Being innovative themselves, the developed a radical concept, the radial tire. The first cars with radial tires were…well, what else, Citroën!
Citroën had a whole office complex devoted to design and innovation, called the Bureau des Études in Paris. The brightest and best were recruited. After the war, the Bureau des Études went into high gear. The 2CV was already into prototype stage, and refinements were progressing nicely. When the 2CV was introduced in 1949, it proved so popular, demand far outstripped supply. Slow assembly was the culprit. The Bureau des Études studied the problems surrounding assembly. One of the consultants hired was my father. His contribution was introduced in 1960. The hood and sides were a one piece affair. Ribbed. The design change was to make the hood and sides into 3 separate pieces.
This way, hoods could be stacked along the side of the assembly line, thus increasing productivity.

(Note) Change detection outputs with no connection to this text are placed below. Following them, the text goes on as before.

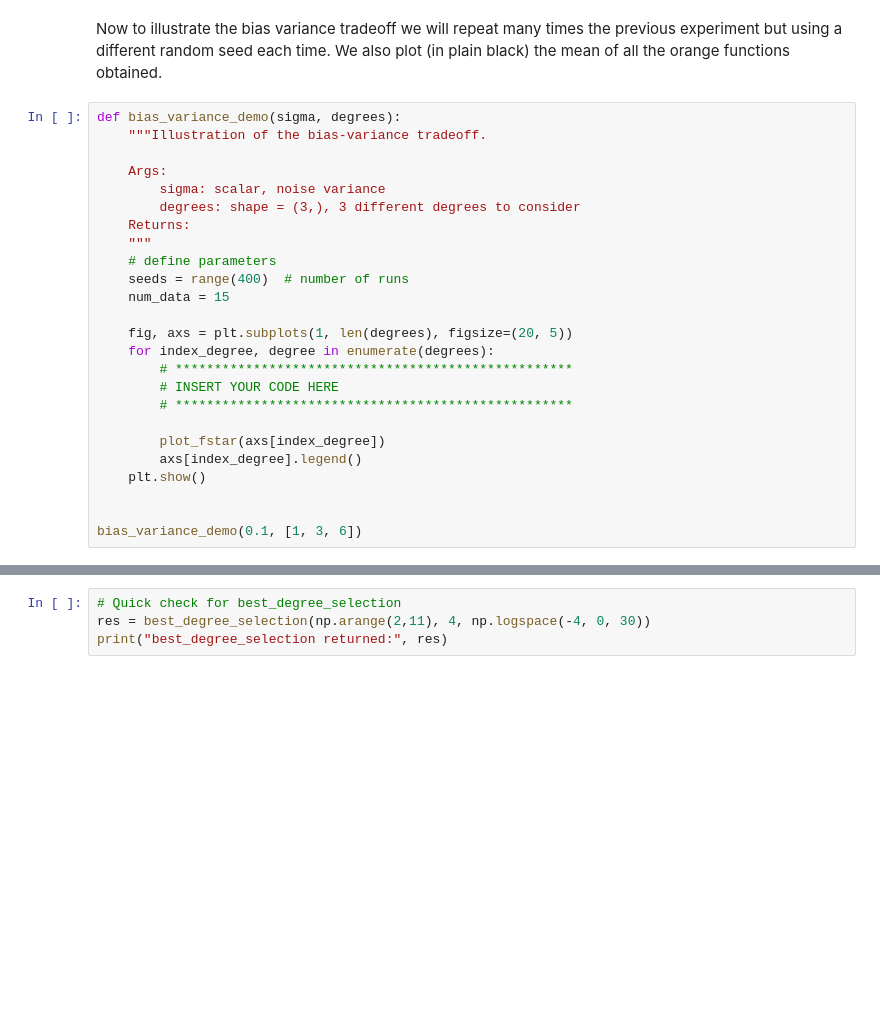
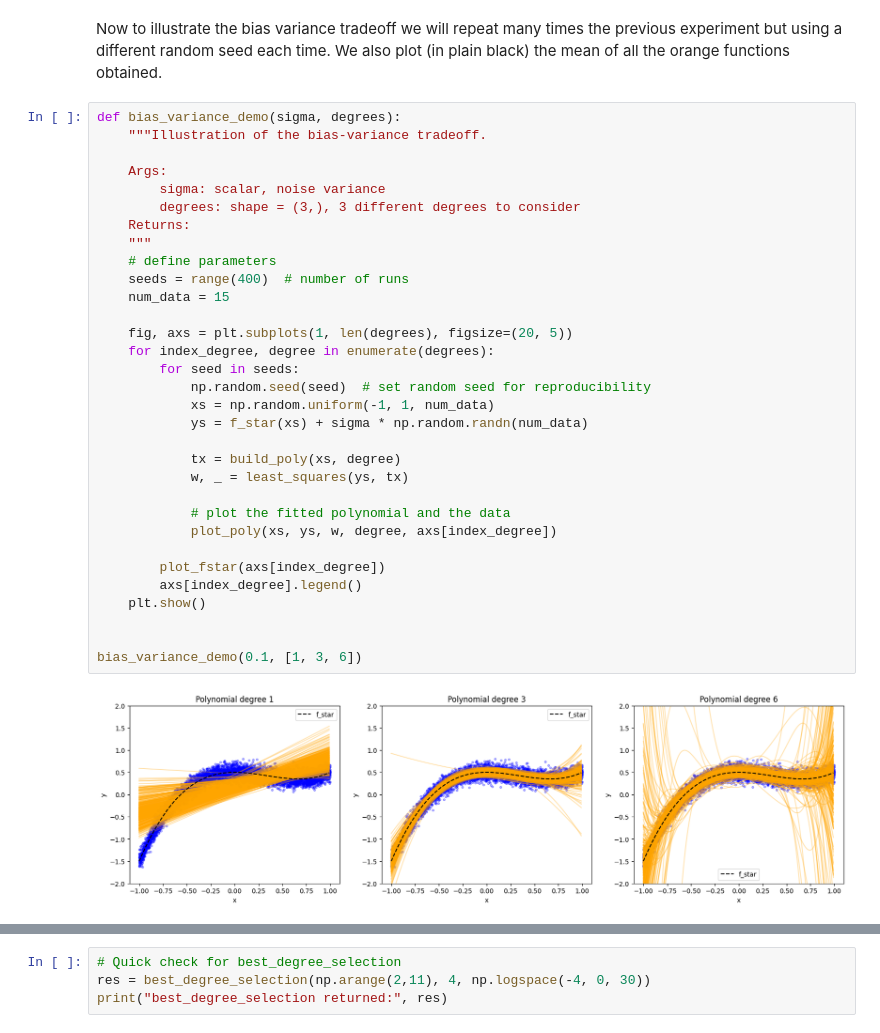
Before and after one commit to mokamv/ML_course, a Jupyter notebook: labs/ex04/template/ex04.ipynb, the cells around one changed output, grey strips where cells are left out. Saved outputs shown, nothing was run; the diff lists cells and outputs as text; blank space fills up the shorter version.

```diff
--- a/labs/ex04/template/ex04.ipynb
+++ b/labs/ex04/template/ex04.ipynb
@@ -356,28 +439,37 @@ Now to illustrate the bias variance tradeoff we will repeat many times the previ
 # %%
 def bias_variance_demo(sigma, degrees):
     """Illustration of the bias-variance tradeoff.
 
     Args:
         sigma: scalar, noise variance
         degrees: shape = (3,), 3 different degrees to consider
     Returns:
     """
     # define parameters
     seeds = range(400)  # number of runs
     num_data = 15
 
     fig, axs = plt.subplots(1, len(degrees), figsize=(20, 5))
     for index_degree, degree in enumerate(degrees):
-        # ***************************************************
-        # INSERT YOUR CODE HERE
-        # ***************************************************
+        for seed in seeds:
+            np.random.seed(seed)  # set random seed for reproducibility
+            xs = np.random.uniform(-1, 1, num_data)
+            ys = f_star(xs) + sigma * np.random.randn(num_data)
+
+            tx = build_poly(xs, degree)
+            w, _ = least_squares(ys, tx)
+
+            # plot the fitted polynomial and the data
+            plot_poly(xs, ys, w, degree, axs[index_degree])
 
         plot_fstar(axs[index_degree])
         axs[index_degree].legend()
     plt.show()
 
 
 bias_variance_demo(0.1, [1, 3, 6])
+# %% [output]
+[figure, added]
 # %% [markdown]
 Your output should ressemble to this:
 ![alt text](bias_variance.png)
```
Also changed, not shown: parts of 7 cells of this notebook, 1 other file.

Along with cosmetic changes, this proved to be very popular with the public, and supply finally met demand.
Citroën was not the first with turning headlights. This honour belonged to Packard. Packard in 1932 or 1933 used the centre link which was mounted on the front of the car to mount the lower headlights. Citroën used the high beam lights. Of course, the U.S.A. did not allow these with Citroën, hence all US models had fixed headlights. Amazingly though, they now allow the Lexus to have them. I suspect they must have wined and dined and lobbied the six-chinned, comb-over Senator Claghorn to allow this. (there is no such Senator, it’s a stereotype)
Citroën was also the first with Anti-lock brakes. In 1970, the SM was introduced to the world. It was technologically the most advanced car on the planet at that time. It had a rudimentary mechanical anti-lock braking system on the rear wheels. Citroën engineers decided it was more advantageous to prevent lock-up on the rear wheels. They felt it was safer to have a car “ski” straight, rather than fish-tailing to a stop.
Citroën was the first auto maker to incorporate safety features in all their automobiles. The Big Three here in North America were convinced that by adding safety items in their vehicles would be akin to admitting the cars were unsafe to begin with. Citroën started by ensuring all cars has seat belts. It went further. Crumple zones, one spoke steering wheels to prevent chest injury in case of collision, break-away roofs to prevent entrapment were more examples.
One of the neatest ideas was the hood. In 1955, with the introduction of the DS, Citroën went away from the side-opening bonnets of the Traction Avant. Engineers worried about hoods flying open while driving. One cannot see anything when the hood flies open and comes to a rest against the windshield! The design team gaves this matter some thought. The solution was simple. The hood was curved where it met the windshield. Hence, should the hood fly open, one can still see through the curvature! Amazing!